I’m part of a growing network of people who would like to make it easier for conference and workshop organisers to have a wider variety of speakers at their events and to help those who are less confident speakers gain the confidence to represent different points of view at events. It’s win-win!
Although I work alongside a lot of different people, I don’t often see them represented as speakers at events and recently I have been the only female on panels, speaker lineups and leading workshops. On one hand it can make me feel like the token but I have to remember that what I have to say is indeed valuable so token or not, I’ll own it anyway.
My pal Lauren Currie came up with the idea of #upfront. It’s a new approach to bring people together and to kick off a community for speaker curation that will bring different ideas, perspectives and conversations to events. Where people feel they would like to hone their speaking skills, #upfront is there for them too.
This isn’t some nutty fourth wave feminism stunt, it’s a slight dig at conference organisers who mainly feature homogenous panels, it’s not PC gone mad and it’s not lowering the bar. It’s an opportunity to open up discussion and facilitate strong links between people with different backgrounds.
Why mixing it up is important

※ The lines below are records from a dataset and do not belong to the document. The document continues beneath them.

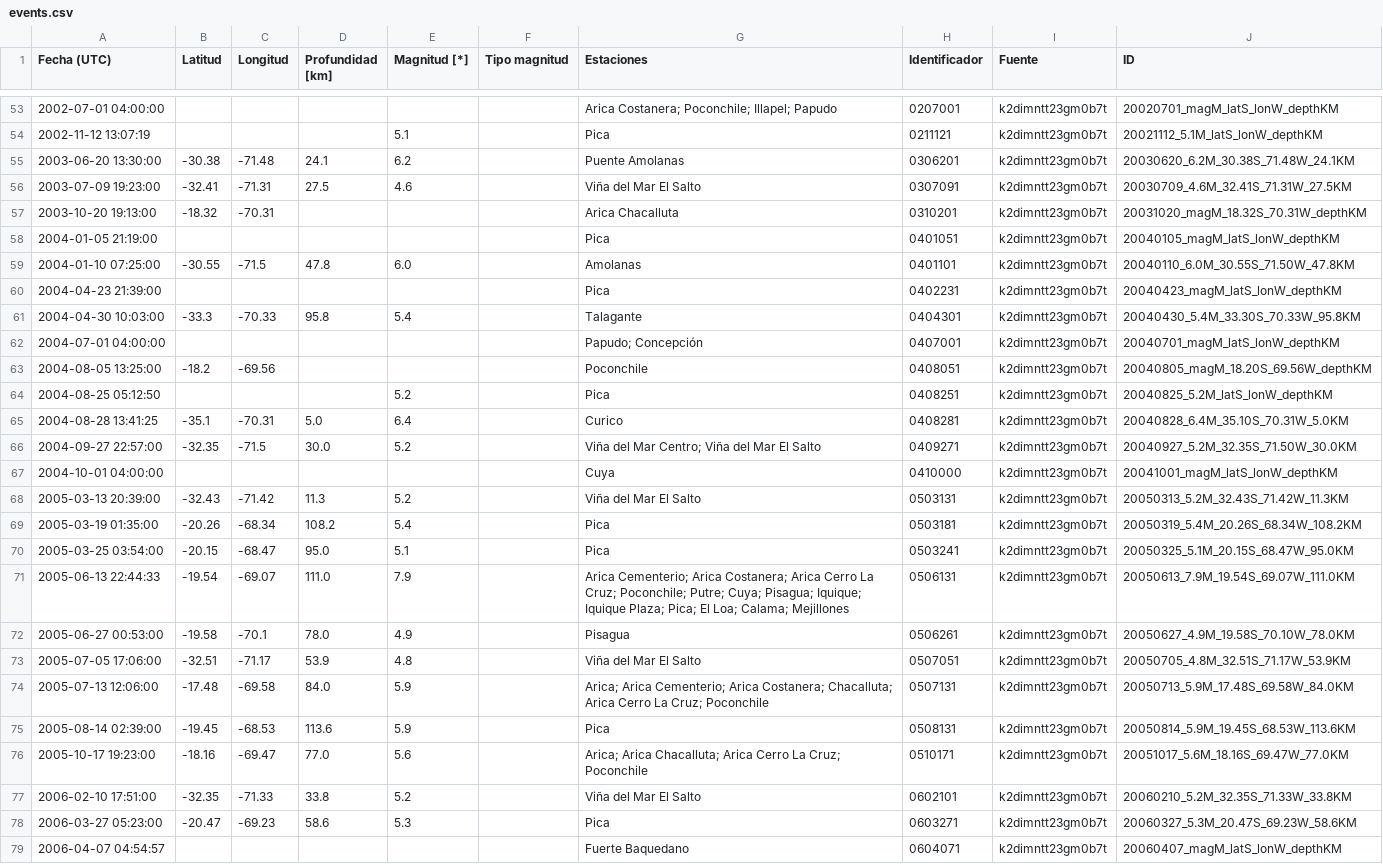
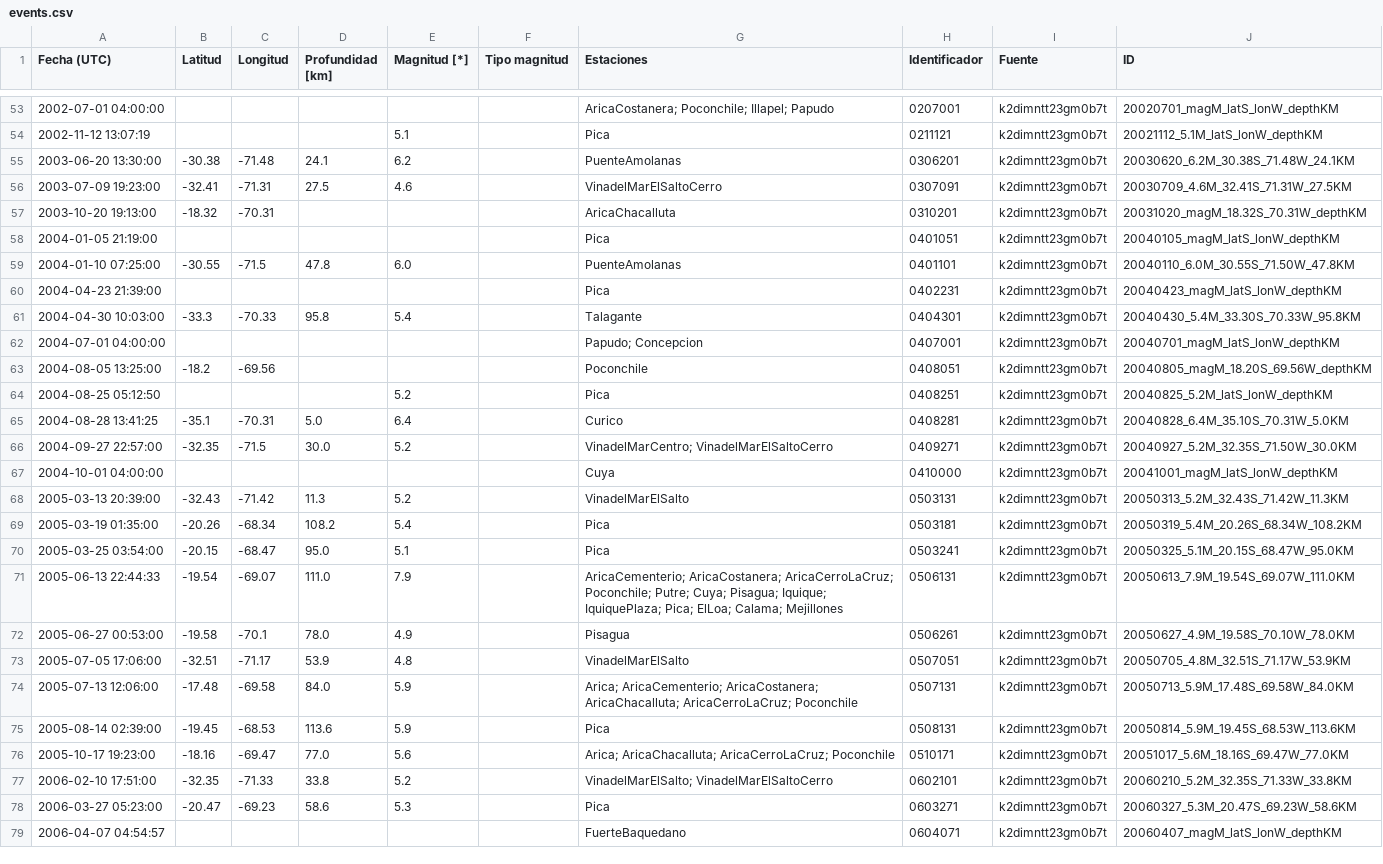
Before and after one commit to sebacastroh/chileanSeismicDatabase, a CSV file: src/data/events.csv, drawn as a sheet; only a part is shown, gaps mark what is left out; the diff covers the shown part only.

```diff
--- a/src/data/events.csv
+++ b/src/data/events.csv
@@ -53,11 +53,11 @@ Fecha (UTC),Latitud,Longitud,Profundidad [km],Magnitud [*],Tipo magnitud,Estacio
-2002-07-01 04:00:00,,,,,,Arica Costanera; Poconchile; Illapel; Papudo,0207001,k2dimntt23gm0b7t,20020701_magM_latS_lonW_depthKM
+2002-07-01 04:00:00,,,,,,AricaCostanera; Poconchile; Illapel; Papudo,0207001,k2dimntt23gm0b7t,20020701_magM_latS_lonW_depthKM
 2002-11-12 13:07:19,,,,5.1,,Pica,0211121,k2dimntt23gm0b7t,20021112_5.1M_latS_lonW_depthKM
-2003-06-20 13:30:00,-30.38,-71.48,24.1,6.2,,Puente Amolanas,0306201,k2dimntt23gm0b7t,20030620_6.2M_30.38S_71.48W_24.1KM
-2003-07-09 19:23:00,-32.41,-71.31,27.5,4.6,,Viña del Mar El Salto,0307091,k2dimntt23gm0b7t,20030709_4.6M_32.41S_71.31W_27.5KM
-2003-10-20 19:13:00,-18.32,-70.31,,,,Arica Chacalluta,0310201,k2dimntt23gm0b7t,20031020_magM_18.32S_70.31W_depthKM
+2003-06-20 13:30:00,-30.38,-71.48,24.1,6.2,,PuenteAmolanas,0306201,k2dimntt23gm0b7t,20030620_6.2M_30.38S_71.48W_24.1KM
+2003-07-09 19:23:00,-32.41,-71.31,27.5,4.6,,VinadelMarElSaltoCerro,0307091,k2dimntt23gm0b7t,20030709_4.6M_32.41S_71.31W_27.5KM
+2003-10-20 19:13:00,-18.32,-70.31,,,,AricaChacalluta,0310201,k2dimntt23gm0b7t,20031020_magM_18.32S_70.31W_depthKM
 2004-01-05 21:19:00,,,,,,Pica,0401051,k2dimntt23gm0b7t,20040105_magM_latS_lonW_depthKM
-2004-01-10 07:25:00,-30.55,-71.5,47.8,6.0,,Amolanas,0401101,k2dimntt23gm0b7t,20040110_6.0M_30.55S_71.50W_47.8KM
+2004-01-10 07:25:00,-30.55,-71.5,47.8,6.0,,PuenteAmolanas,0401101,k2dimntt23gm0b7t,20040110_6.0M_30.55S_71.50W_47.8KM
 2004-04-23 21:39:00,,,,,,Pica,0402231,k2dimntt23gm0b7t,20040423_magM_latS_lonW_depthKM
 2004-04-30 10:03:00,-33.3,-70.33,95.8,5.4,,Talagante,0404301,k2dimntt23gm0b7t,20040430_5.4M_33.30S_70.33W_95.8KM
-2004-07-01 04:00:00,,,,,,Papudo; Concepción,0407001,k2dimntt23gm0b7t,20040701_magM_latS_lonW_depthKM
+2004-07-01 04:00:00,,,,,,Papudo; Concepcion,0407001,k2dimntt23gm0b7t,20040701_magM_latS_lonW_depthKM
 2004-08-05 13:25:00,-18.2,-69.56,,,,Poconchile,0408051,k2dimntt23gm0b7t,20040805_magM_18.20S_69.56W_depthKM
@@ -65,15 +65,15 @@ Fecha (UTC),Latitud,Longitud,Profundidad [km],Magnitud [*],Tipo magnitud,Estacio
 2004-08-28 13:41:25,-35.1,-70.31,5.0,6.4,,Curico,0408281,k2dimntt23gm0b7t,20040828_6.4M_35.10S_70.31W_5.0KM
-2004-09-27 22:57:00,-32.35,-71.5,30.0,5.2,,Viña del Mar Centro; Viña del Mar El Salto ,0409271,k2dimntt23gm0b7t,20040927_5.2M_32.35S_71.50W_30.0KM
+2004-09-27 22:57:00,-32.35,-71.5,30.0,5.2,,VinadelMarCentro; VinadelMarElSaltoCerro,0409271,k2dimntt23gm0b7t,20040927_5.2M_32.35S_71.50W_30.0KM
 2004-10-01 04:00:00,,,,,,Cuya,0410000,k2dimntt23gm0b7t,20041001_magM_latS_lonW_depthKM
-2005-03-13 20:39:00,-32.43,-71.42,11.3,5.2,,Viña del Mar El Salto,0503131,k2dimntt23gm0b7t,20050313_5.2M_32.43S_71.42W_11.3KM
+2005-03-13 20:39:00,-32.43,-71.42,11.3,5.2,,VinadelMarElSalto,0503131,k2dimntt23gm0b7t,20050313_5.2M_32.43S_71.42W_11.3KM
 2005-03-19 01:35:00,-20.26,-68.34,108.2,5.4,,Pica,0503181,k2dimntt23gm0b7t,20050319_5.4M_20.26S_68.34W_108.2KM
 2005-03-25 03:54:00,-20.15,-68.47,95.0,5.1,,Pica,0503241,k2dimntt23gm0b7t,20050325_5.1M_20.15S_68.47W_95.0KM
-2005-06-13 22:44:33,-19.54,-69.07,111.0,7.9,,Arica Cementerio; Arica Costanera; Arica Cerro La Cruz; Poconchile; Putre; Cuya; Pisagua; Iquique; Iquique Plaza; Pica; El Loa; Calama; Mejillones,0506131,k2dimntt23gm0b7t,20050613_7.9M_19.54S_69.07W_111.0KM
+2005-06-13 22:44:33,-19.54,-69.07,111.0,7.9,,AricaCementerio; AricaCostanera; AricaCerroLaCruz; Poconchile; Putre; Cuya; Pisagua; Iquique; IquiquePlaza; Pica; ElLoa; Calama; Mejillones,0506131,k2dimntt23gm0b7t,20050613_7.9M_19.54S_69.07W_111.0KM
 2005-06-27 00:53:00,-19.58,-70.1,78.0,4.9,,Pisagua,0506261,k2dimntt23gm0b7t,20050627_4.9M_19.58S_70.10W_78.0KM
-2005-07-05 17:06:00,-32.51,-71.17,53.9,4.8,,Viña del Mar El Salto,0507051,k2dimntt23gm0b7t,20050705_4.8M_32.51S_71.17W_53.9KM
-2005-07-13 12:06:00,-17.48,-69.58,84.0,5.9,,Arica; Arica Cementerio; Arica Costanera; Chacalluta; Arica Cerro La Cruz; Poconchile,0507131,k2dimntt23gm0b7t,20050713_5.9M_17.48S_69.58W_84.0KM
+2005-07-05 17:06:00,-32.51,-71.17,53.9,4.8,,VinadelMarElSalto,0507051,k2dimntt23gm0b7t,20050705_4.8M_32.51S_71.17W_53.9KM
+2005-07-13 12:06:00,-17.48,-69.58,84.0,5.9,,Arica; AricaCementerio; AricaCostanera; AricaChacalluta; AricaCerroLaCruz; Poconchile,0507131,k2dimntt23gm0b7t,20050713_5.9M_17.48S_69.58W_84.0KM
 2005-08-14 02:39:00,-19.45,-68.53,113.6,5.9,,Pica,0508131,k2dimntt23gm0b7t,20050814_5.9M_19.45S_68.53W_113.6KM
-2005-10-17 19:23:00,-18.16,-69.47,77.0,5.6,,Arica; Arica Chacalluta; Arica Cerro La Cruz; Poconchile,0510171,k2dimntt23gm0b7t,20051017_5.6M_18.16S_69.47W_77.0KM
-2006-02-10 17:51:00,-32.35,-71.33,33.8,5.2,,Viña del Mar El Salto,0602101,k2dimntt23gm0b7t,20060210_5.2M_32.35S_71.33W_33.8KM
+2005-10-17 19:23:00,-18.16,-69.47,77.0,5.6,,Arica; AricaChacalluta; AricaCerroLaCruz; Poconchile,0510171,k2dimntt23gm0b7t,20051017_5.6M_18.16S_69.47W_77.0KM
+2006-02-10 17:51:00,-32.35,-71.33,33.8,5.2,,VinadelMarElSalto; VinadelMarElSaltoCerro,0602101,k2dimntt23gm0b7t,20060210_5.2M_32.35S_71.33W_33.8KM
 2006-03-27 05:23:00,-20.47,-69.23,58.6,5.3,,Pica,0603271,k2dimntt23gm0b7t,20060327_5.3M_20.47S_69.23W_58.6KM
-2006-04-07 04:54:57,,,,,,Fuerte Baquedano,0604071,k2dimntt23gm0b7t,20060407_magM_latS_lonW_depthKM
+2006-04-07 04:54:57,,,,,,FuerteBaquedano,0604071,k2dimntt23gm0b7t,20060407_magM_latS_lonW_depthKM
```
Also changed, not shown: 52 edited cells elsewhere in this file.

Research here there and everywhere demonstrates the benefit of working and thinking in groups with mixed backgrounds. From this Scientific American article: ‘Decades of research by organizational scientists, psychologists, economists and demographers show that socially diverse groups (that is, those with a diversity of race, ethnicity, gender and sexual orientation) are more innovative than homogenous groups. This is not simply because people with different backgrounds bring new information. Simply interacting with individuals who are different forces group members to prepare better, to anticipate alternative viewpoints and to expect that reaching consensus will take effort.’
Because it’s right

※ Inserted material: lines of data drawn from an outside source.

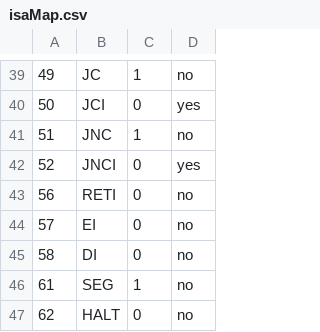
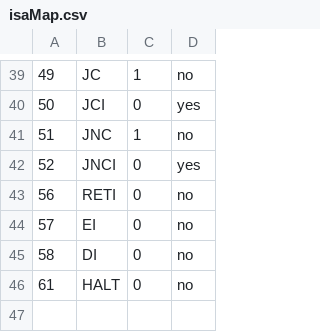
Before and after one commit to HridayKh/HK8, a CSV file: hk8-sim/src/main/resources/isaMap.csv, drawn as a sheet; only a part is shown, gaps mark what is left out.

```diff
--- a/hk8-sim/src/main/resources/isaMap.csv
+++ b/hk8-sim/src/main/resources/isaMap.csv
@@ -45,3 +45,2 @@
 58,DI,0,no
-61,SEG,1,no
-62,HALT,0,no
+61,HALT,0,no
```
Also changed, not shown: 4 other files.
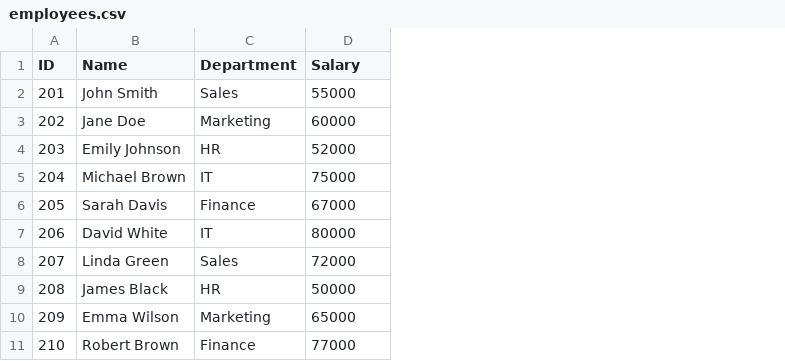
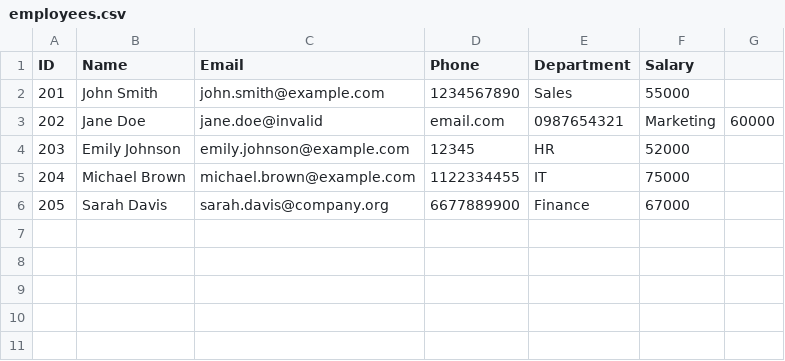
Before and after one commit to barbie8819/WEEK_05, a CSV file: Day_01-CSV/employees.csv, drawn as a sheet; removed rows and columns are numbered as before the commit, all else as after; the diff names each change by its address in the sheet, - before the commit and + after, or states it on an @@ line.

```diff
--- a/Day_01-CSV/employees.csv
+++ b/Day_01-CSV/employees.csv
+column C (Email), rows 2-6: john.smith@example.com | jane.doe@invalid | emily.johnson@example.com | michael.brown@example.com | sarah.davis@company.org
+column D (Phone), rows 2-6: 1234567890 | email.com | 12345 | 1122334455 | 6677889900
+column G, row 3: 60000
-E3 (Department): Marketing
+E3 (Department): 0987654321
-F3 (Salary): 60000
+F3 (Salary): Marketing
-row 7: 206 | David White | IT | 80000
-row 8: 207 | Linda Green | Sales | 72000
-row 9: 208 | James Black | HR | 50000
-row 10: 209 | Emma Wilson | Marketing | 65000
-row 11: 210 | Robert Brown | Finance | 77000
```
Also changed, not shown: 5 other files.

I hope I don’t surprise anyone too much but the general population isn’t largely made up of cisgender white men. A lack of wider representation on a speaker lineup at events is alienating for a lot of people (including me) and, frankly, it’s getting boring. I challenge you to not do well to predict what will be said at the next all white man panel event you attend in your field or industry. It means we’re not really learning anymore.
Because it challenges status quo

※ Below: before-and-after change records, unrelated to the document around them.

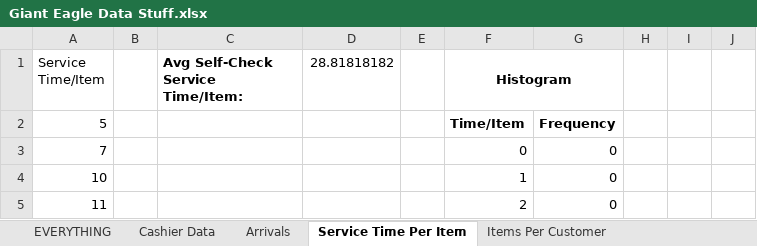
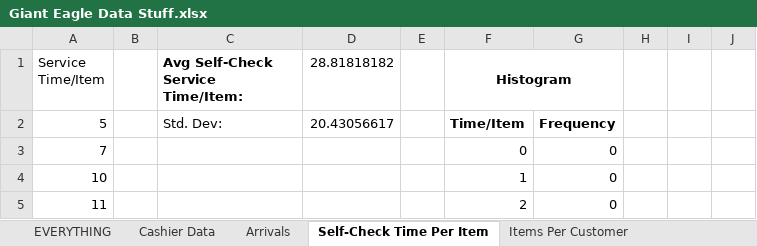
Before and after one commit to adn17/CS1538-Final-Project-Giant-Eagle, an Excel workbook: Giant Eagle Data Stuff.xlsx, sheet Self-Check Time Per Item, drawn as a sheet; only a part is shown; values as stored, in another font and other column widths than the file's, no borders; charts and pictures not drawn; the diff names each change by its address in the sheet, - before the commit and + after, or states it on an @@ line.

```diff
--- a/Giant Eagle Data Stuff.xlsx (sheet Self-Check Time Per Item)
+++ b/Giant Eagle Data Stuff.xlsx (sheet Self-Check Time Per Item)
-sheet tab: Service Time Per Item
+sheet tab: Self-Check Time Per Item
-C2: (empty)
+C2: Std. Dev:
-D2 (28.81818182): (empty)
+D2 (28.81818182): 20.43056617
```
Also changed, not shown: sheet Items Per Customer, sheet Cashier Data, sheet Important Statistics, charts or pictures, 3 other files.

I’ve had people tell me that all white man panels reflect the current state of management and leadership in most industries and sectors and that’s that. Unfortunately that may well be the case but who set the rule that the guy with the loftiest title is the most informed or most capable? From James Surowiecki’s The Wisdom of Crowds: ‘Heretical or not, it’s the truth: the value of expertise is, in many contexts, overrated….the fundamental truth about expertise is that it is spectacularly narrow. However well informed and sophisticated an expert is, his advice and predictions should be pooled with those of others to get the most out of him.’ (pp 32-34)
Being an #upfront ally means recognizing privilege and handing the mic over to those who don’t really have a voice on the speaking circuit at the moment. Maybe that is the young person just entering the workforce (like Leila Willingham who spoke at Lauren’s latest upfront session) or maybe it is the non-white woman executive, the admin assistant, the local small business owner…you get the idea.
Being #upfront means you can help weave the rich stories and provide more insightful learning and knowledge to the people you speak to at larger events.
Call to action
If you would like to be upfront and don’t know where to start…
If you are a conference organiser and you want to be part of upfront…
…do one or more of these things
Tweet Lauren @redjotter
Tweet Leah @LockhartL
Share this message using #upfront